Book Image

Deno Web Development

By : Alexandre Portela dos Santos
Book Image

Deno Web Development

By: Alexandre Portela dos Santos

Overview of this book

Deno is a JavaScript and TypeScript runtime with secure defaults and a great developer experience. With Deno Web Development, you'll learn all about Deno's primitives, its principles, and how you can use them to build real-world applications. The book is divided into three main sections: an introduction to Deno, building an API from scratch, and testing and deploying a Deno application. The book starts by getting you up to speed with Deno's runtime and the reason why it was developed. You'll explore some of the concepts introduced by Node, why many of them transitioned into Deno, and why new features were introduced. After understanding Deno and why it was created, you will start to experiment with Deno, exploring the toolchain and writing simple scripts and CLI applications. As you progress to the second section, you will create a simple web application and then add more features to it. This application will evolve from a simple 'hello world' API to a web application connected to the database, with users, authentication, and a JavaScript client. In the third section, the book will take you through topics such as dependency management, configuration and testing, finishing with an application deployed in a cloud environment. By the end of this web development book, you will become comfortable with using Deno to create, maintain, and deploy secure and reliable web applications.
Table of Contents (15 chapters)
Section 1: Getting Familiar with Deno
Section 2: Building an Application
Section 3: Testing and Deploying

Looking back at our journey

A lot of ground was covered. We trust the book was (hopefully) an interesting journey, from not knowing Deno to building something with it, and finishing up with a deployed application.

We started by getting to know the tool itself, first by learning about the functionalities it provides, and then by writing simple programs with the standard library. As our knowledge built up we rapidly started to have enough to build a real application with it, and that's what we did.

The adventure began by building the simplest possible web server, using the standard library. We used TypeScript extensively to help in specifying clear application boundaries, and we managed to get a very simple application running, hitting our very first checkpoint: hello world.

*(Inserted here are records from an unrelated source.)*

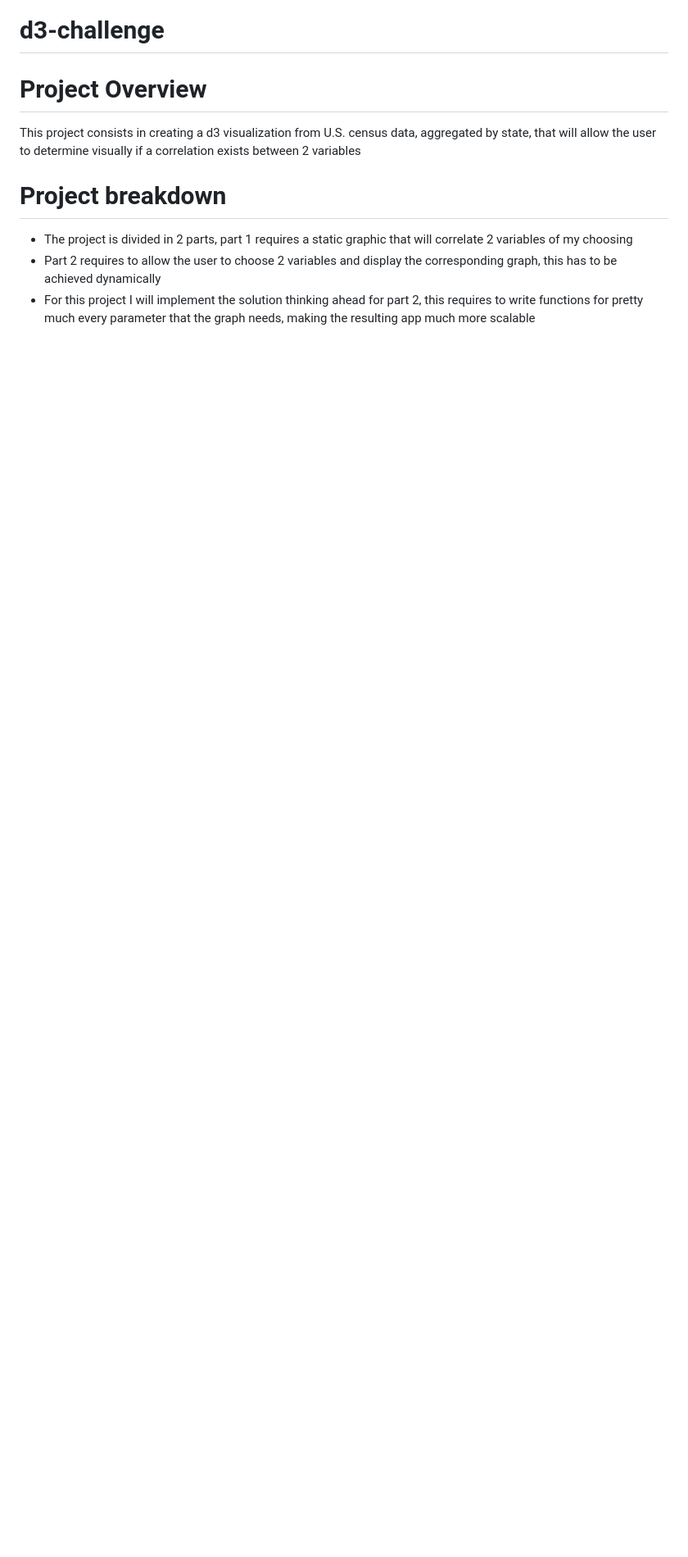
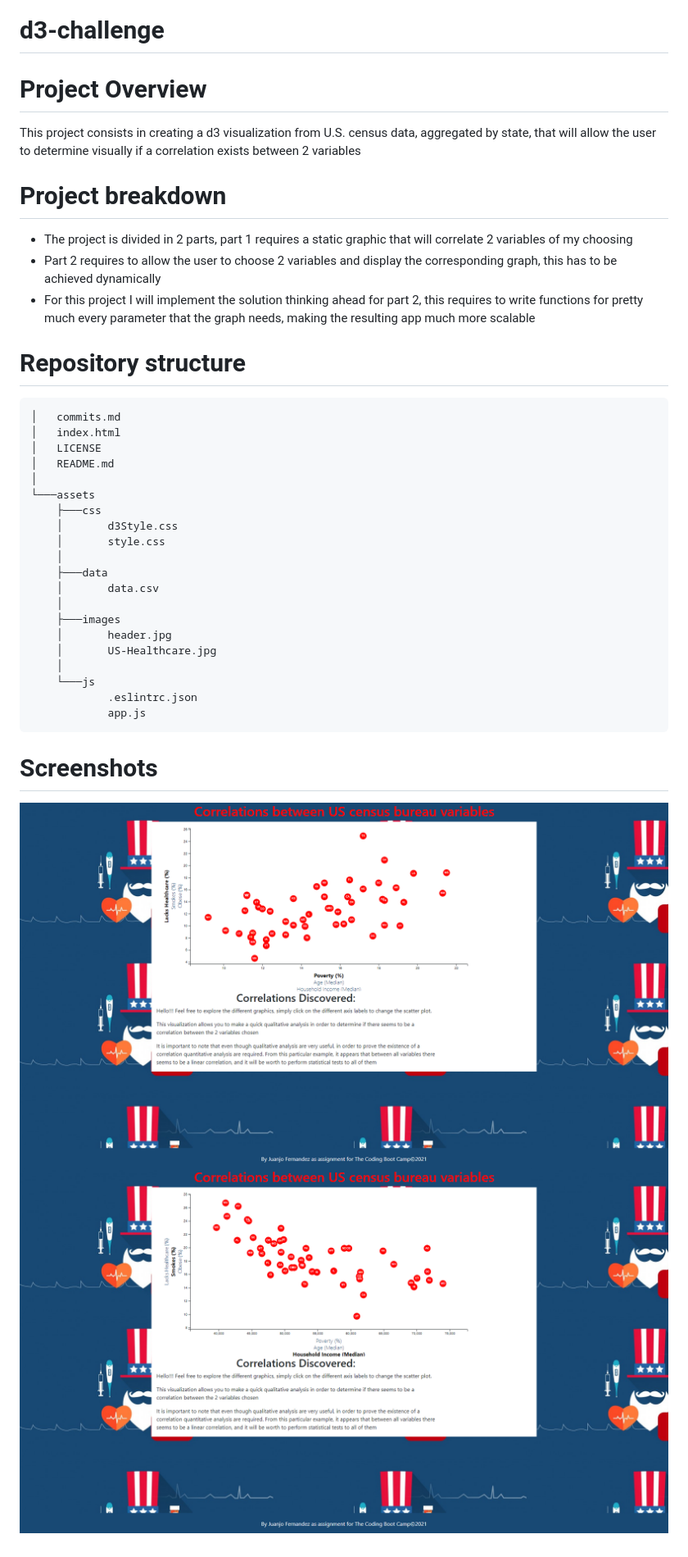
Before and after one commit to JuanjoFernandez/D3-Challenge, a Markdown page: README.md, the part around the change. Shown: that part at 82% size. Drawn GitHub-style; pictures changed too: assets/images/scsh1.png (added), assets/images/scsh2.png (added); blank space fills up the shorter version.

`````diff
--- a/README.md
+++ b/README.md
@@ -10,3 +10,32 @@ This project consists in creating a d3 visualization from U.S. census data, aggr
 - The project is divided in 2 parts, part 1 requires a static graphic that will correlate 2 variables of my choosing
 - Part 2 requires to allow the user to choose 2 variables and display the corresponding graph, this has to be achieved dynamically
 - For this project I will implement the solution thinking ahead for part 2, this requires to write functions for pretty much every parameter that the graph needs, making the resulting app much more scalable
+
+# Repository structure
+````bash
+│   commits.md
+│   index.html
+│   LICENSE
+│   README.md
+│
+└───assets
+    ├───css
+    │       d3Style.css
+    │       style.css
+    │
+    ├───data
+    │       data.csv
+    │
+    ├───images
+    │       header.jpg
+    │       US-Healthcare.jpg
+    │
+    └───js
+            .eslintrc.json
+            app.js
+````
+
+# Screenshots
+
+![screenshot1](assets/images/scsh1.png)
+![screenshot1](assets/images/scsh2.png)
`````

Our application evolved, and as it started to have more complex requirements, we needed to dive into the web frameworks available on the Deno community. After making a high-level comparison between...